## [Material for the task]
══════

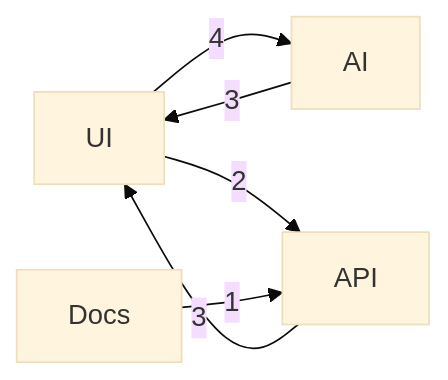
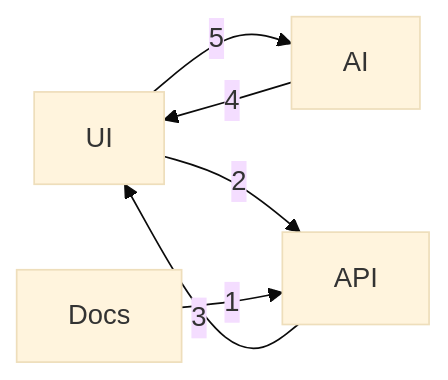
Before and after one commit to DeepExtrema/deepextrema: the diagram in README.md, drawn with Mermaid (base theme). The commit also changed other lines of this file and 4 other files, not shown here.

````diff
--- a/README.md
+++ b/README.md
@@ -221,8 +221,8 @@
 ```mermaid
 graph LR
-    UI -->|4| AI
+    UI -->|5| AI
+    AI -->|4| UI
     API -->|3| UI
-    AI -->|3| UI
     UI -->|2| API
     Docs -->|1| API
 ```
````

══════

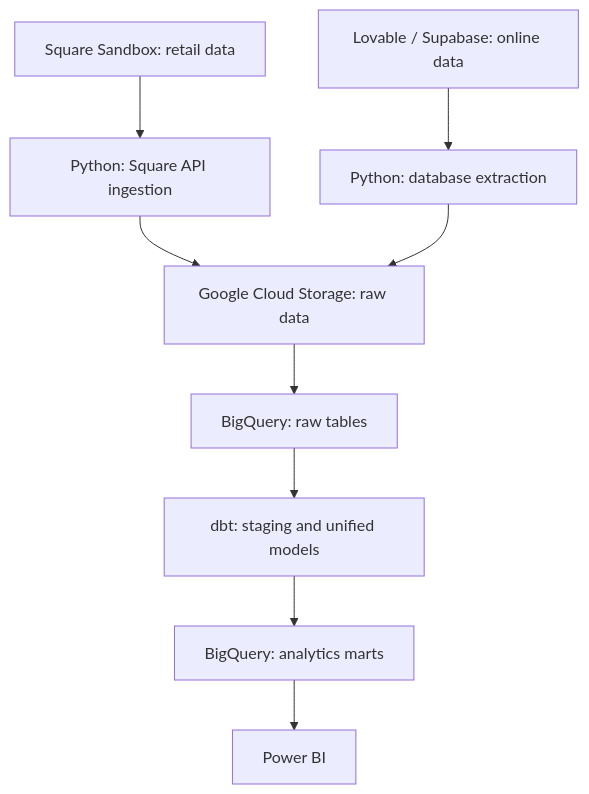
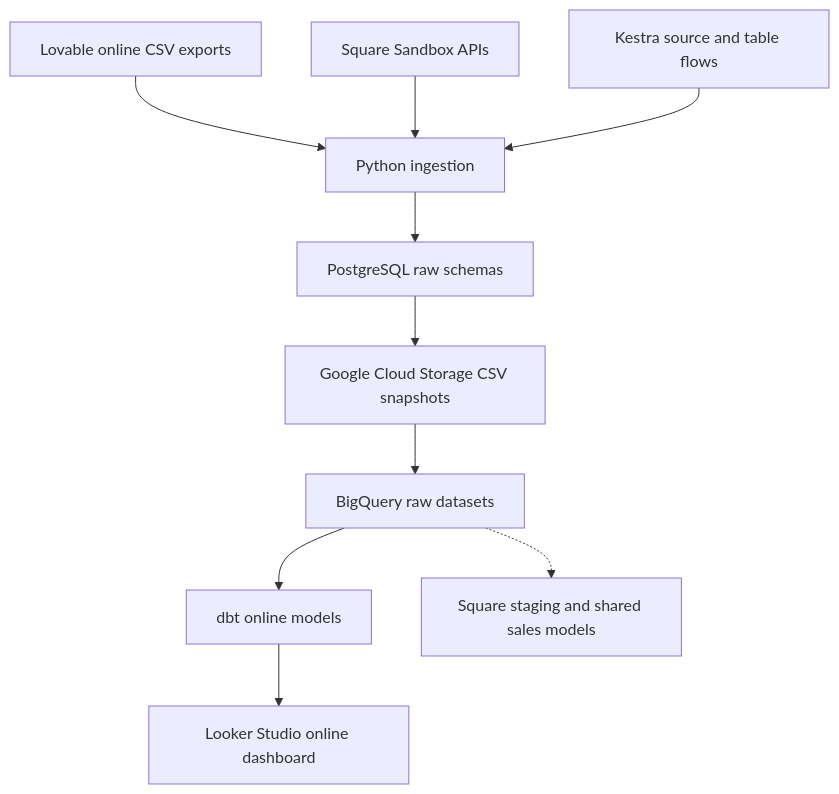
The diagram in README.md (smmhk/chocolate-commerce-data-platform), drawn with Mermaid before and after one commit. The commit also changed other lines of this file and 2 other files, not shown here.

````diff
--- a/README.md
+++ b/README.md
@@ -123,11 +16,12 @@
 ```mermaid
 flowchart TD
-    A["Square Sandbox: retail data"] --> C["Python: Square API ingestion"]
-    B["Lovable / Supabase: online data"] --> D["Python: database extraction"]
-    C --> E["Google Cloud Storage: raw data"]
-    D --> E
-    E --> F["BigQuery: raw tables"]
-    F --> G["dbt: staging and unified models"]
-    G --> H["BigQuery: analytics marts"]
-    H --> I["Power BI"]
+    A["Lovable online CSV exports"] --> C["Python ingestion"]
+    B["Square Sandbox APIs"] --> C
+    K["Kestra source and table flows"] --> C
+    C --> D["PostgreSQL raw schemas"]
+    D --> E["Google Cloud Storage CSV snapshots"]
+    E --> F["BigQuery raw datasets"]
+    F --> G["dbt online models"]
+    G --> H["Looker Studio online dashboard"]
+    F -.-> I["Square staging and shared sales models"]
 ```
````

══════

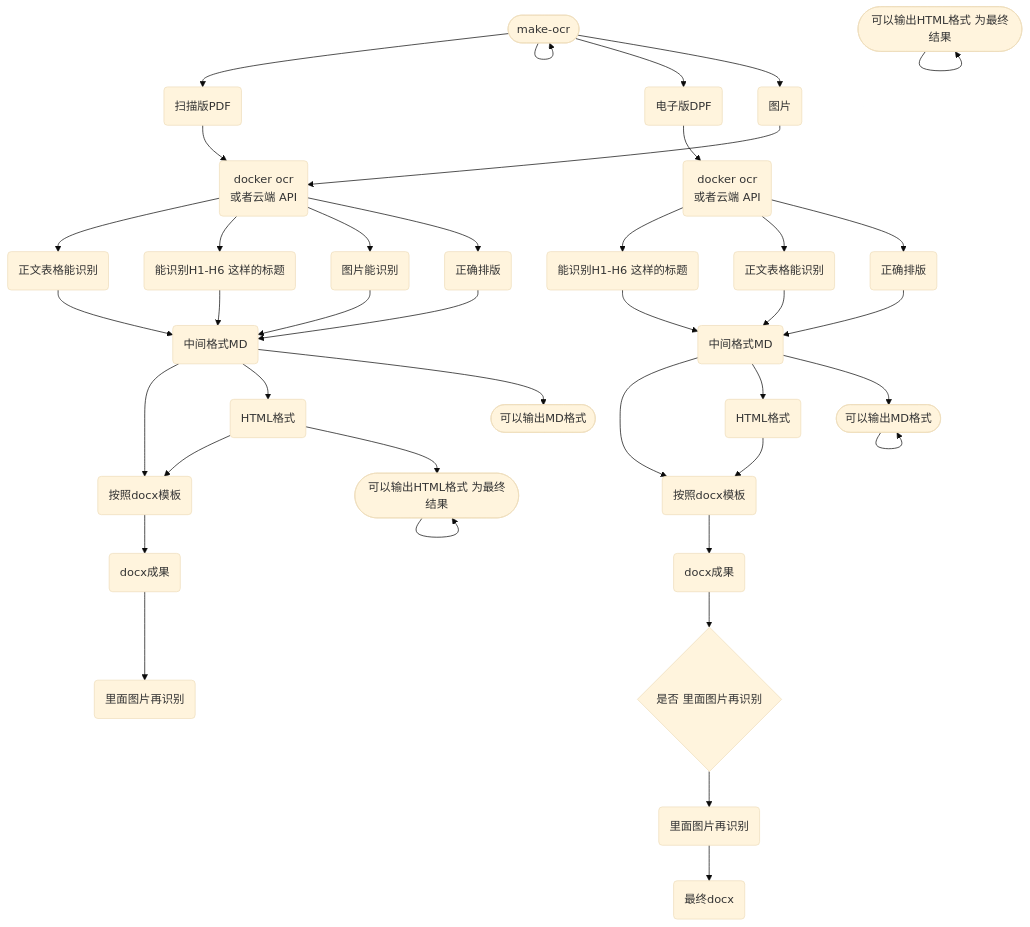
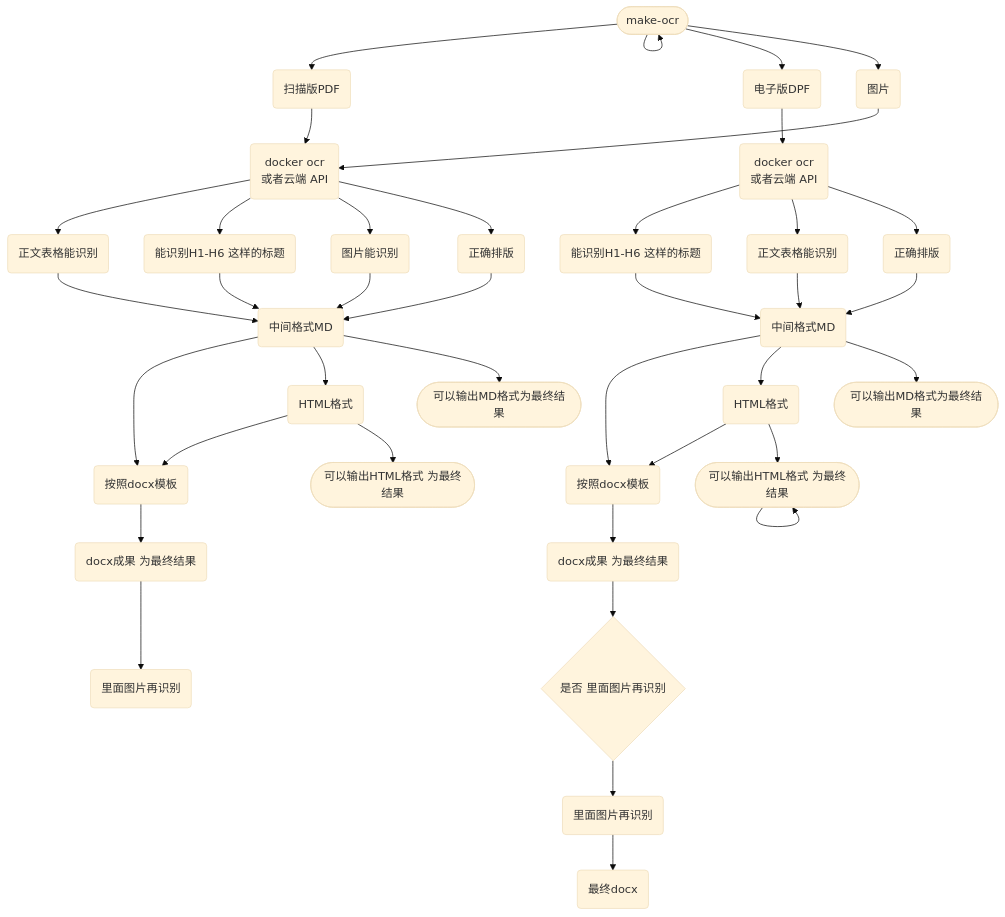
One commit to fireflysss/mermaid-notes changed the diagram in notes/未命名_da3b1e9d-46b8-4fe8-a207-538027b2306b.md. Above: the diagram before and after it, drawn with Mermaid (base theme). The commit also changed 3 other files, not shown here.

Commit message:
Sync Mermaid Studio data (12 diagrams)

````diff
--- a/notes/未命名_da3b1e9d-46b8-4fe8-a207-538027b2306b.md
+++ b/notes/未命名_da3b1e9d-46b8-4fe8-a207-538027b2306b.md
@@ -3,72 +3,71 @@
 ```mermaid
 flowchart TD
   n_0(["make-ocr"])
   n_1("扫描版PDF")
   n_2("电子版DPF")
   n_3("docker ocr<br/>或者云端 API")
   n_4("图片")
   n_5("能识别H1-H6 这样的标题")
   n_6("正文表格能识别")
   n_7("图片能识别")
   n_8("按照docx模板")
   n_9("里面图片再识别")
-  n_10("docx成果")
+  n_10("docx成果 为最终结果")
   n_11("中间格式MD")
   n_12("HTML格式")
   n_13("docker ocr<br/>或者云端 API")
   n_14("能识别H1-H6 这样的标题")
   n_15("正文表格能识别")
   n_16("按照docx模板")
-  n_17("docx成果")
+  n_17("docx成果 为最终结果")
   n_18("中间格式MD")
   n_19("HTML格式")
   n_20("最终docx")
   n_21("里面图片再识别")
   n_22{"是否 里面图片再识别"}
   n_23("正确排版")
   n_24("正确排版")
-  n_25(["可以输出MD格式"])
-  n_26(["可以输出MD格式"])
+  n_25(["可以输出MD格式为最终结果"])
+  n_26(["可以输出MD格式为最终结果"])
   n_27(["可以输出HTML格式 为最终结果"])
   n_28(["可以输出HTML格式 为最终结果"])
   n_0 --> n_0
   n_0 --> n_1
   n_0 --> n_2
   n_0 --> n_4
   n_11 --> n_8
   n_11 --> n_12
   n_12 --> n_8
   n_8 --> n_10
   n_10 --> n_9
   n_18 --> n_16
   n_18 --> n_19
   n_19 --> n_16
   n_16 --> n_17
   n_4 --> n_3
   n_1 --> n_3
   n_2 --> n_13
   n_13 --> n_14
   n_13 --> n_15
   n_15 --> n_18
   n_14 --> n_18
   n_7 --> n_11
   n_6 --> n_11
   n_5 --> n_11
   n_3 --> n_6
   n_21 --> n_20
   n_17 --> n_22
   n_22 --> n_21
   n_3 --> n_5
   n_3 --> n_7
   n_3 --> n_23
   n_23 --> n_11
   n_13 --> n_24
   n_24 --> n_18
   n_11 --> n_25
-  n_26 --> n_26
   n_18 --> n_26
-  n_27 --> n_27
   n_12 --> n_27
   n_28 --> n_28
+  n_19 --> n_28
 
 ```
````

══════

## [Requirement]
If a line of the records above holds the word "other", show it.

## [Answer section]
Before and after one commit to DeepExtrema/deepextrema: the diagram in README.md, drawn with Mermaid (base theme). The commit also changed other lines of this file and 4 other files, not shown here.
The diagram in README.md (smmhk/chocolate-commerce-data-platform), drawn with Mermaid before and after one commit. The commit also changed other lines of this file and 2 other files, not shown here.
One commit to fireflysss/mermaid-notes changed the diagram in notes/未命名_da3b1e9d-46b8-4fe8-a207-538027b2306b.md. Above: the diagram before and after it, drawn with Mermaid (base theme). The commit also changed 3 other files, not shown here.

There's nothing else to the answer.